In Fisher v. University of Texas, the United States Supreme Court decided by a 7-1 vote to send the case back to the Fifth Circuit to reconsider its decision. The Court held that the Fifth Circuit applied the wrong standard in evaluating the University of Texas’s affirmative action program. The Court held that the “strict scrutiny” standard for Equal Protection cases applies to how to judge such programs.
This case stems from the efforts of Abigail Fisher, a Caucasian female, to have the affirmative action programs at the University of Texas declared unconstitutional. Fisher alleged that she was denied admission to the undergraduate program at the University of Texas because of its affirmative action program. The lower courts upheld the University of Texas program. The Fifth Circuit stated that some deference was due to the judgment of the University of Texas in evaluating whether its affirmative action programs were constitutional.

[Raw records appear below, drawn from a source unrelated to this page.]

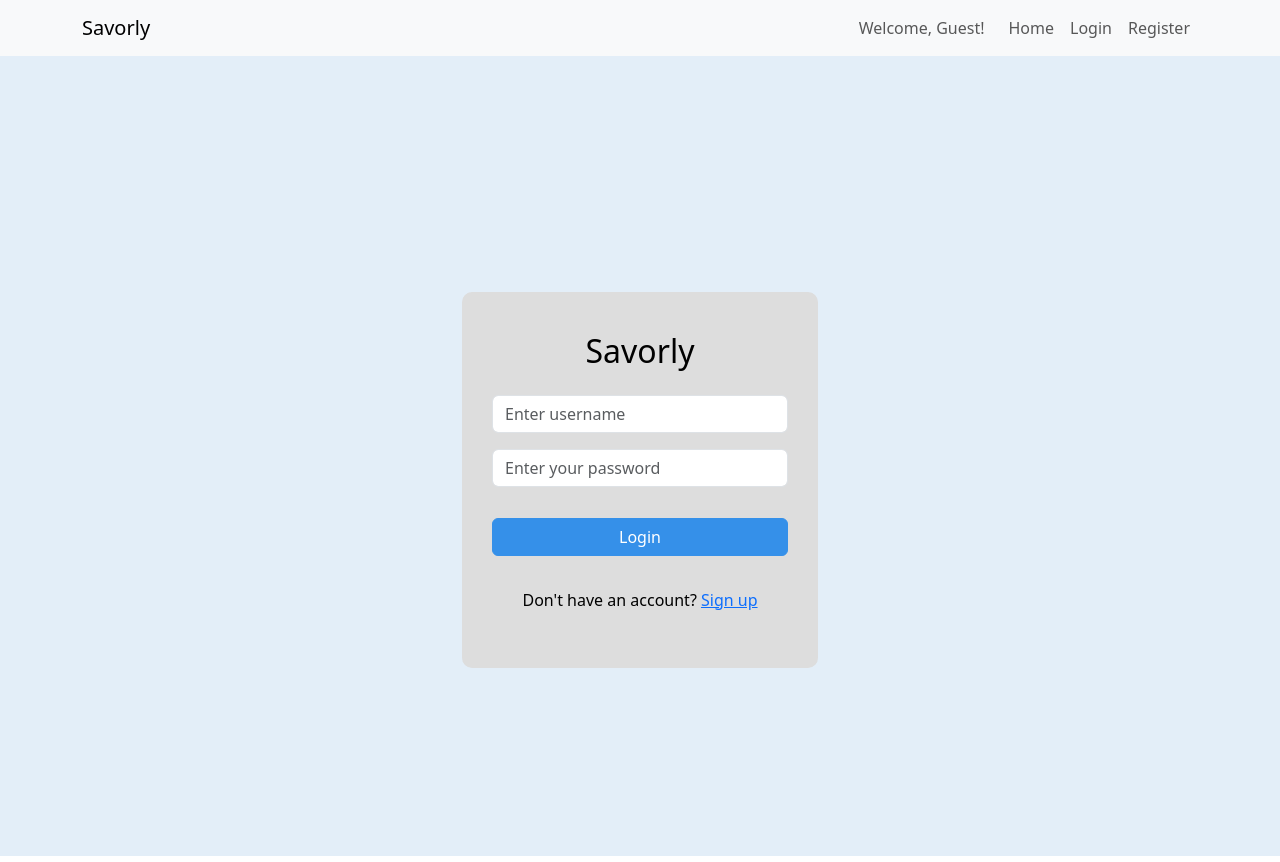
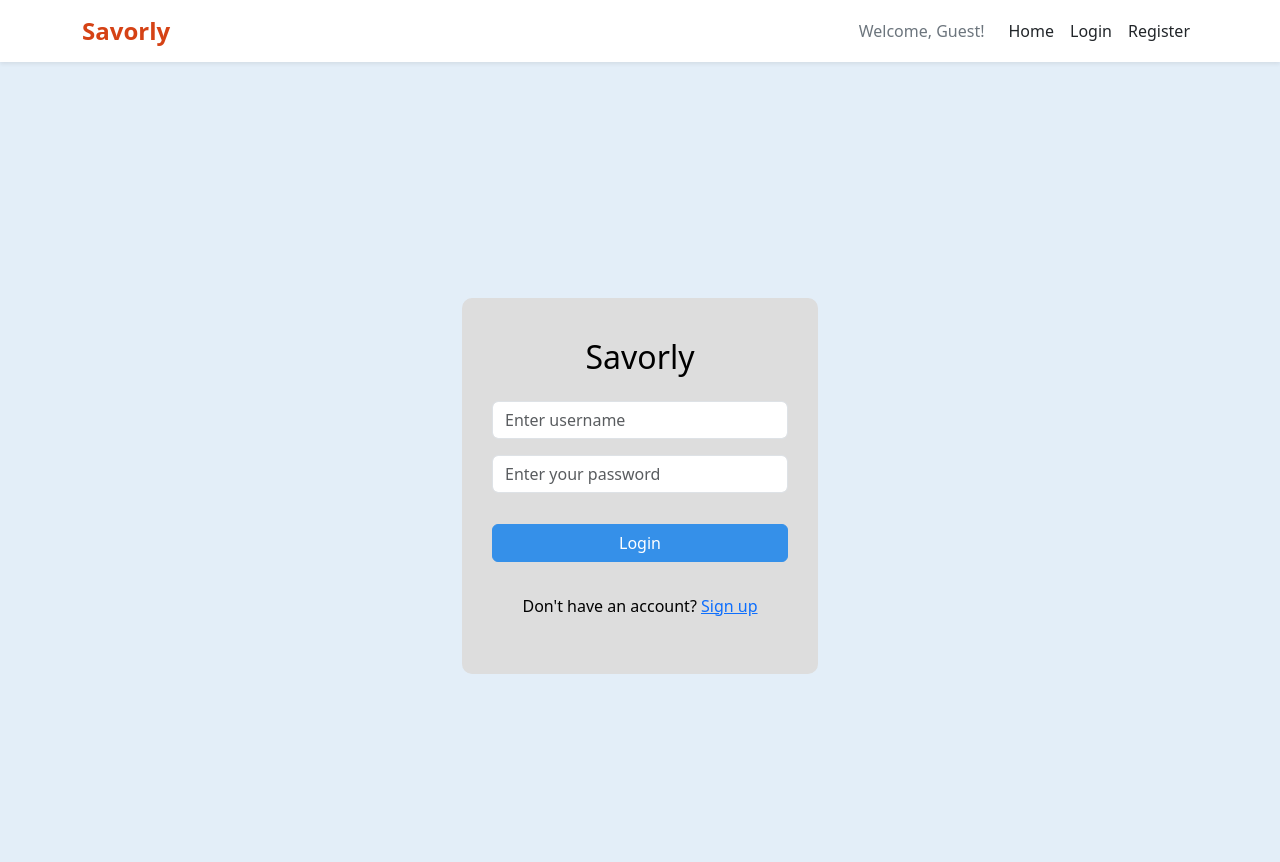
Before and after one commit to mankai-amine/Savorly, a React (Vite) app in the folder frontend/: page /login in a window 1280 px wide. Built offline with nearby package versions, Linux system fonts and the light colour scheme.

Commit message:
Header styling

```diff
--- a/frontend/src/components/Header.tsx
+++ b/frontend/src/components/Header.tsx
@@ -13,10 +13,14 @@ const Header = () => {
   const { user } = userContext;
 
   return (
-    <Navbar bg="light" expand="lg" >
+    <Navbar expand="lg" className="shadow-sm py-2">
       <Container>
 
-        <Navbar.Brand as={Link} to="/">
+        <Navbar.Brand
+          as={Link}
+          to="/"
+          style={{ color: "rgb(213, 66, 21)", fontWeight: "bold", fontSize: "1.5rem" }}
+        >
           Savorly
         </Navbar.Brand>
 
@@ -25,34 +29,35 @@ const Header = () => {
 
         {/* Collapsible Menu */}
         <Navbar.Collapse id="basic-navbar-nav">
-          <Nav className="ms-auto">
+          <Nav className="ms-auto align-items-center">
 
-            <Nav.Item className="d-flex align-items-center me-3">
-              <span className="navbar-text">
+            <Nav.Item className="me-3">
+              <span className="navbar-text text-secondary">
                 Welcome, {user ? user.username : "Guest"}!
               </span>
             </Nav.Item>
 
-            <Nav.Link as={Link} to="/">
+            <Nav.Link as={Link} to="/" className="text-dark nav-item-hover">
               Home
             </Nav.Link>
 
             {user ? (
               <>
-                <Nav.Link as={Link} to="/recipe/add">
+                <Nav.Link as={Link} to="/recipe/add" className="text-dark nav-item-hover">
                   Create Recipe
                 </Nav.Link>
-                <Nav.Link as={Link} to="/recipe/myrecipes">
+                <Nav.Link as={Link} to="/recipe/myrecipes" className="text-dark nav-item-hover">
                   My Recipes
                 </Nav.Link>
-                <Nav.Link as={Link} to="/recipe/favourites">
+                <Nav.Link as={Link} to="/recipe/favourites" className="text-dark nav-item-hover">
                   Favourites
                 </Nav.Link>
-                <Nav.Link as={Link} to="/profile">
+                <Nav.Link as={Link} to="/profile" className="text-dark nav-item-hover">
                   Edit Profile
                 </Nav.Link>
                 <Button
                   variant="outline-danger"
+                  size="sm"
                   className="ms-2"
                   onClick={() => {
                     sessionStorage.removeItem("accessToken");
@@ -64,10 +69,10 @@ const Header = () => {
               </>
             ) : (
               <>
-                <Nav.Link as={Link} to="/login">
+                <Nav.Link as={Link} to="/login" className="text-dark nav-item-hover">
                   Login
                 </Nav.Link>
-                <Nav.Link as={Link} to="/register">
+                <Nav.Link as={Link} to="/register" className="text-dark nav-item-hover">
                   Register
                 </Nav.Link>
               </>
@@ -75,8 +80,11 @@ const Header = () => {
           </Nav>
         </Navbar.Collapse>
       </Container>
+
     </Navbar>
   );
+
+
 };
 
 export default Header;
--- a/frontend/src/components/UploadPicture.tsx
+++ b/frontend/src/components/UploadPicture.tsx
@@ -55,7 +55,7 @@ const UploadPicture = ({ onUploadSuccess }: UploadPictureProps) => {
 
   return (
     <div>
-      <h2>Upload a Picture</h2>
+      <p>Upload a Picture</p>
       {error && <p style={{ color: "red" }}>{error}</p>}
       {imageUrl && (
         <div>
--- a/frontend/src/index.css
+++ b/frontend/src/index.css
@@ -91,6 +91,13 @@ button:focus-visible {
   outline: 4px auto -webkit-focus-ring-color;
 }
 
+.nav-item-hover {
+  transition: color 0.3s ease;
+}
+.nav-item-hover:hover {
+  color: rgb(213, 66, 21) !important;
+}
+
 @media (prefers-color-scheme: light) {
   :root {
     color: #213547;
--- a/frontend/src/pages/Favourites.tsx
+++ b/frontend/src/pages/Favourites.tsx
@@ -77,7 +77,7 @@ export const Favourites = () => {
         <Container className="mt-5">
           <h1 className="text-center mb-4" style={{ fontSize: '2.5rem', fontWeight: '600', color: '#333' }}>Favourite Recipes</h1>
           {Array.isArray(favouriteRecipes) && favouriteRecipes.length === 0 ? (
-            <div className="alert alert-info text-center" role="alert" style={{ fontSize: '1.2rem' }}>
+            <div className="text-center" style={{ fontSize: '1.2rem' }}>
               No recipes found.
             </div>
           ) : (
```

Writing for the majority, Justice Anthony Kennedy held that this element of deference to the university’s judgment was incorrect. Kennedy analyzed the strict scrutiny analysis applicable to these equal protection cases. Under that analysis, Kennedy first reaffirmed the basic proposition that seeking racial diversity may constitute a compelling governmental interest that the government may pursue. Kennedy also stated settled law in finding that once a compelling governmental interest is demonstrated, the state must narrowly tailor its policies to achieve that interest.
While the Court rearticulated the deference allowed to diversity as a compelling interest (and affirmedBakke v. Regents of the University of California and Grutter v. Bollenger) Kennedy rejected the narrow tailoring analysis of the Fifth Circuit. In essence, the Fifth Circuit failed to apply the rigor required by strict scrutiny to determine whether the policy is narrowly tailored to meet the compelling governmental interest. Kennedy emphasized that though a court may give deference to a University’s compelling interest in diversity and its expertise in designing diversity programs, the deference does not extend to the analysis a court must undertake:
Once the University has established that its goal of diversity is consistent with strict scrutiny, however, there must still be a further judicial determination that the admissions process meets strict scrutiny in its implementation. The University must prove that the means chosen by the University to attain diversity are narrowly tailored to that goal. On this point, the University receives no deference. [. . .] True, a court can take account of a university’s experience and expertise in adopting or rejecting certain admissions processes. But, as the Court said in Grutter, it remains at all times the University’s obligation to demonstrate, and the Judiciary’s obligation to determine, that admissions processes “ensure that each applicant is evaluated as an individual and not in a way that makes an applicant’s race or ethnicity the defining feature of his or her application.” (Slip. Op. at 10.)
This holding may make affirmative action more difficult to defend in future lawsuits. Fisher appears to raise the evaluative bar by which courts must evaluate affirmative action. Universities now must demonstrate (without any deference to their judgment) that race-conscious affirmative action is a necessary practice and that other approaches would not accomplish the interest in achieving diversity. They must show that non-race-conscious approaches are insufficient, and that race-conscious approaches are the most affective. Under this standard, the Fifth Circuit must now reconsider their initial ruling.
Though this opinion makes it more difficult to defend affirmative action, it did not end affirmative action. Contrary to what many feared, the Court did not overrule Bakke and Grutter. Seeking racial diversity in undergraduate admissions and other educational and employment contexts is still a valid compelling governmental interest. For the time being, public universities pursuing affirmative action policies may continue to do so.
But this may be a short-lived victory for proponents of affirmative action. At best, this opinion can only be read as a narrow decision that largely restated long-standing law without taking a definitive stand concerning affirmative action. It punted a broader consideration of the constitutionality of affirmative action to another day.
Indeed, another affirmative action case will be argued before the Court this fall. The Court granted cert to the Michigan case of Schuette v. Coalition to Defend Affirmative Action in March. In Schuette or some other case, the Court will have to squarely confront the constitutionality of affirmative action. And the standard articulated in Fisher may make that case far more difficult—if not virtually impossible—for advocates of affirmative action to prove.